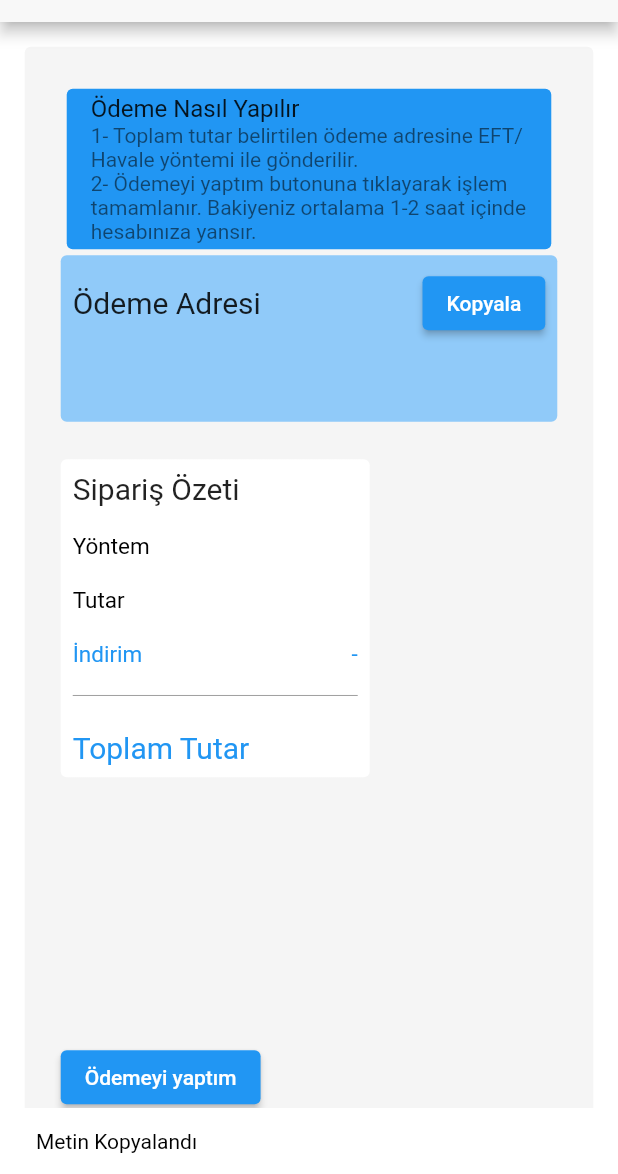
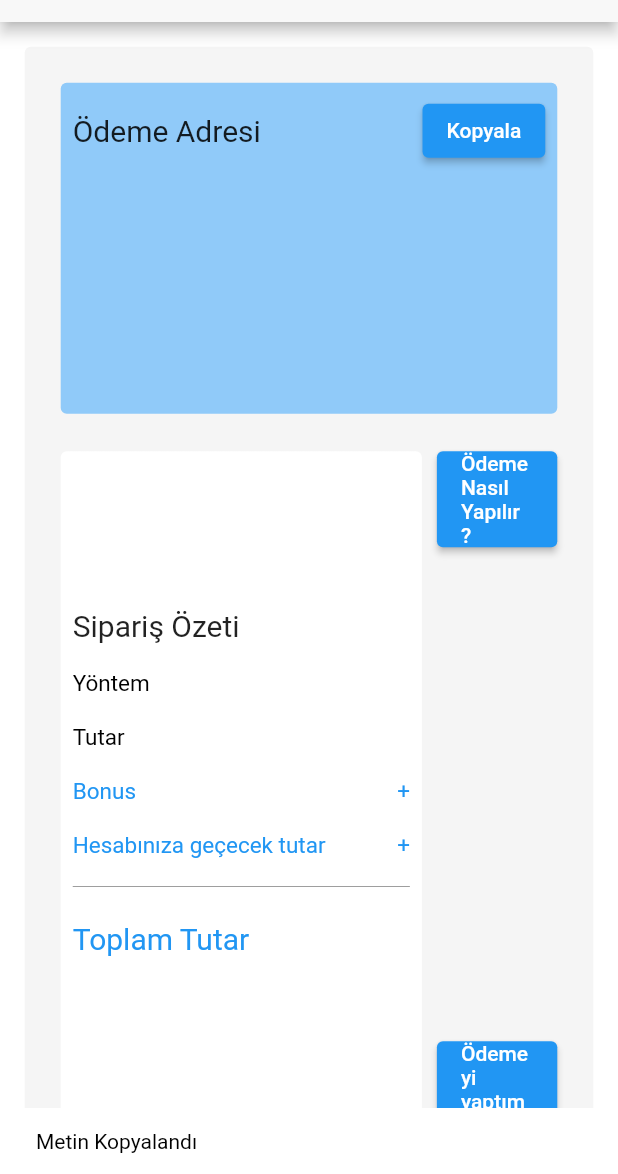
Before and after one commit to musaguzel/musmeramedya, a Flutter app: the AddBalanceSecondStage screen opened directly with empty values, after a tap on "Kopyala", on a phone screen of 412 x 824 dp, the part 62-1236 px from its top. Run offline on Flutter 3.47's test engine with Material 2 defaults, Android fonts, the light colour scheme and no system bars; our stand-ins replace cloud_firestore, connectivity_plus, firebase_auth, firebase_core, flutter_mobx, lottie and 5 more; accounts and stored records are empty; generated files the repository leaves out were written again.

Commit message:
geliştirmeler yapıldı

```diff
--- a/lib/main.dart
+++ b/lib/main.dart
@@ -39,7 +39,6 @@ class MyApp extends StatelessWidget {
 
 
 
-//orders sistemine ve payment sistemine iptal fieldi ekle ve durum icon lara ekleme yap
 //indirim olmayacak 100 ' e 120 verilecek
 //satın alımlarda bakiye güncellemeleri yapılacak
 //referans sistemine devam edilecek
--- a/lib/ui/add_balance/components/payment_history_data_table.dart
+++ b/lib/ui/add_balance/components/payment_history_data_table.dart
@@ -53,7 +53,7 @@ class PaymentHistoryDataSource extends DataTableSource {
                 children: <TextSpan>[
                   TextSpan(
                       text:
-                      " ${payment.totalPayment} TL",
+                      " ${payment.bonusPlusTotal} TL",
                       style: const TextStyle(
                           fontSize: 13.0,
                           color: Colors.green,
--- a/lib/ui/add_balance/model/payment_model/payment_model.dart
+++ b/lib/ui/add_balance/model/payment_model/payment_model.dart
@@ -17,11 +17,11 @@ class PaymentModel {
   @JsonKey(name: 'selected_payment_total')
   String  selectedPaymentTotal;
 
-  @JsonKey(name: 'selected_payment_discount')
-  String  selectedPaymentDiscount;
+  @JsonKey(name: 'selected_payment_bonus')
+  String  selectedPaymentBonus;
 
-  @JsonKey(name: 'total_payment')
-  String  totalPayment;
+  @JsonKey(name: 'bonus_plus_total')
+  String  bonusPlusTotal;
 
   @JsonKey(name: 'date')
   String  date;
@@ -40,7 +40,7 @@ class PaymentModel {
 
 
   PaymentModel({required this.userId, required this.userName,required this.selectedPaymentMethod,
-    required this.selectedPaymentTotal,required this.selectedPaymentDiscount,required this.totalPayment,required this.date,required this.isCancelled,required this.status});
+    required this.selectedPaymentTotal,required this.selectedPaymentBonus,required this.bonusPlusTotal,required this.date,required this.isCancelled,required this.status});
 
   factory PaymentModel.fromJson(Map<String,dynamic> json) => _$PaymentModelFromJson(json);
   Map<String,dynamic> toJson() => _$PaymentModelToJson(this);
--- a/lib/ui/add_balance/view/first_stage/add_balance_page.dart
+++ b/lib/ui/add_balance/view/first_stage/add_balance_page.dart
@@ -76,7 +76,7 @@ class AddBalancePage extends StatelessWidget {
               store.selectedPaymentTotal != null) {
             final formattedDate = DateFormat('dd-MM-yyyy hh:mm').format(DateTime.now());
             final paymentModel = PaymentModel(userId: currentUser.userID.toString(),userName: currentUser.fullName.toString(),selectedPaymentMethod: store.selectedPaymentMethod.toString()
-            ,selectedPaymentTotal:store.selectedPaymentTotal.toString(),selectedPaymentDiscount: store.selectedDiscount.toString(),totalPayment: store.totalPayment.toString(),isCancelled: false,date: formattedDate,status: false );
+            ,selectedPaymentTotal:store.selectedPaymentTotal.toString(),selectedPaymentBonus: store.selectedBonus.toString(),bonusPlusTotal: store.bonusPlusTotal.toString(),isCancelled: false,date: formattedDate,status: false,);
             store.navigation.navigateToPage(
                 path: NavigationConstants.ADD_BALANCE_SECOND, data: paymentModel);
           } else {
@@ -176,7 +176,7 @@ class AddBalancePage extends StatelessWidget {
             onChanged: (value){
               store.selectedPaymentTotal = value;
               int? index = store.paymentMethods?.prices.indexOf(value ?? "100" );
-              store.selectedDiscount = store.paymentMethods?.discounts[index ?? 0];
+              store.selectedBonus = store.paymentMethods?.discounts[index ?? 0];
               store.setTotalPayment();
             },
             style: const TextStyle(color: Colors.black),
--- a/lib/ui/add_balance/view/second_stage/add_balance_second.dart
+++ b/lib/ui/add_balance/view/second_stage/add_balance_second.dart
@@ -49,14 +49,52 @@ class AddBalanceSecondStage extends StatelessWidget {
               child: Column(
                 crossAxisAlignment: CrossAxisAlignment.start,
                 children: [
-                  buildHowToMakePaymentInfoText,
-                  buildPaymentInfoContainer(store),
+                  Expanded(flex: 1,child: buildPaymentInfoContainer(store)),
                   const SizedBox(
                     height: 25,
                   ),
-                  buildPaymentInfoSummary(context, store, arguments),
-                  const Spacer(),
-                  buildPaymentSuccessfulButton(context,store,arguments)
+                  Expanded(
+                    flex: 2,
+                    child: Row(
+                      children: [
+                        Expanded(flex: 3,child: buildPaymentInfoSummary(context, store, arguments)),
+                        const SizedBox(width: 10,),
+                        Expanded(
+                          flex: 1,
+                          child: Column(
+                            mainAxisAlignment: MainAxisAlignment.spaceBetween,
+                            children: [
+                              ElevatedButton(
+                                onPressed: () {
+                                  showDialog(
+                                    context: context,
+                                    builder: (BuildContext context) {
+                                      return AlertDialog(
+                                        backgroundColor: Colors.blueGrey.shade300,
+                                        title: Text('Ödeme Nasıl Yapılır'),
+                                        content: buildHowToMakePaymentInfoText,
+                                        actions: [
+                                          TextButton(
+                                            onPressed: () {
+                                              Navigator.of(context).pop(); // Dialog penceresini kapat
+                                            },
+                                            child: Text('Kapat'),
+                                          ),
+                                        ],
+                                      );
+                                    },
+                                  );
+                                },
+                                child: Text('Ödeme Nasıl Yapılır ?'),
+                              ),
+                              buildPaymentSuccessfulButton(context,store,arguments)
+                            ],
+                          ),
+                        )
+                      ],
+                    ),
+                  )
+                  //const Spacer(),
                 ],
               ),
             ),
@@ -67,14 +105,8 @@ class AddBalanceSecondStage extends StatelessWidget {
   FadeAnimation get buildHowToMakePaymentInfoText {
     return FadeAnimation(
                   delay: 0.7,
-                  child: const Card(
-                      color: Colors.blue,
-                      child: ListTile(
-                        title: Text('Ödeme Nasıl Yapılır'),
-                        subtitle: Text('1- Toplam tutar belirtilen ödeme adresine EFT/Havale yöntemi ile gönderilir.'
-                            '\n2- Ödemeyi yaptım butonuna tıklayarak işlem tamamlanır. Bakiyeniz ortalama 1-2 saat içinde hesabınıza yansır.'),
-                      )
-                  ),
+                  child: const Text('1- Toplam tutar belirtilen ödeme adresine EFT/Havale yöntemi ile gönderilir.'
+                      '\n2- Ödemeyi yaptım butonuna tıklayarak işlem tamamlanır. Bakiyeniz ortalama 1-2 saat içinde hesabınıza yansır.'),
                 );
   }
 
@@ -126,7 +158,7 @@ class AddBalanceSecondStage extends StatelessWidget {
       return FadeAnimation(
         delay: 0.7,
         child: Container(
-          width: context.width / 2,
+          //width: context.width / 2,
           decoration: BoxDecoration(
               borderRadius: BorderRadius.circular(4),
               gradient: const LinearGradient(
@@ -142,11 +174,12 @@ class AddBalanceSecondStage extends StatelessWidget {
                   'Sipariş Özeti',
                   style: TextStyle(fontSize: 20),
                 ),
-                buildSummaryInfo('Yöntem', paymentModel.selectedPaymentMethod, false, false),
-                buildSummaryInfo('Tutar', paymentModel.selectedPaymentTotal, false, false),
-                buildSummaryInfo('İndirim\n', '-${paymentModel.selectedPaymentDiscount}\n', true, false),
+                buildSummaryInfo(title: 'Yöntem', info: paymentModel.selectedPaymentMethod,),
+                buildSummaryInfo(title: 'Tutar', info: paymentModel.selectedPaymentTotal,),
+                buildSummaryInfo(title: 'Bonus', info: '+${paymentModel.selectedPaymentBonus}', isColoredText: true),
+                buildSummaryInfo(title: 'Hesabınıza geçecek tutar\n', info:'+${paymentModel.bonusPlusTotal}\n', isColoredText: true),
                 const Divider(color: Colors.grey, height: 1),
-                buildSummaryInfo('Toplam Tutar', paymentModel.totalPayment, true, true),
+                buildSummaryInfo(title: 'Toplam Tutar', info: paymentModel.selectedPaymentTotal, isColoredText: true, isBigFontText: true),
               ],
             ),
           ),
@@ -156,21 +189,21 @@ class AddBalanceSecondStage extends StatelessWidget {
   }
 
   Row buildSummaryInfo(
-      String title, String info, bool isColoredText, bool isBigFontText) {
+  {required String title, required String info, bool? isColoredText, bool? isBigFontText}) {
     return Row(
       mainAxisAlignment: MainAxisAlignment.spaceBetween,
       children: [
         Text(
           '\n$title ',
           style: TextStyle(
-              color: isColoredText ? Colors.blue : Colors.black,
-              fontSize: isBigFontText ? 20 : 15),
+              color: (isColoredText != null  && isColoredText) ? Colors.blue : Colors.black,
+              fontSize: (isBigFontText != null  && isBigFontText) ? 20 : 15),
         ),
         Text(
           '\n$info',
           style: TextStyle(
-              color: isColoredText ? Colors.blue : Colors.black,
-              fontSize: isBigFontText ? 20 : 15),
+              color: (isColoredText != null  && isColoredText) ? Colors.blue : Colors.black,
+              fontSize: (isBigFontText != null  && isBigFontText) ? 20 : 15),
         ),
       ],
     );
```
Also changed, not shown: lib/ui/add_balance/viewModel/add_balance_page_view_model.dart (+5 -5 lines), lib/ui/add_balance/model/payment_model/payment_model.g.dart, lib/ui/add_balance/viewModel/add_balance_page_view_model.g.dart.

____________

What the exercise asks
Each line of the records that contains the string "Expanded" must be copied.

Response box
+                  Expanded(flex: 1,child: buildPaymentInfoContainer(store)),
+                  Expanded(
+                        Expanded(flex: 3,child: buildPaymentInfoSummary(context, store, arguments)),
+                        Expanded(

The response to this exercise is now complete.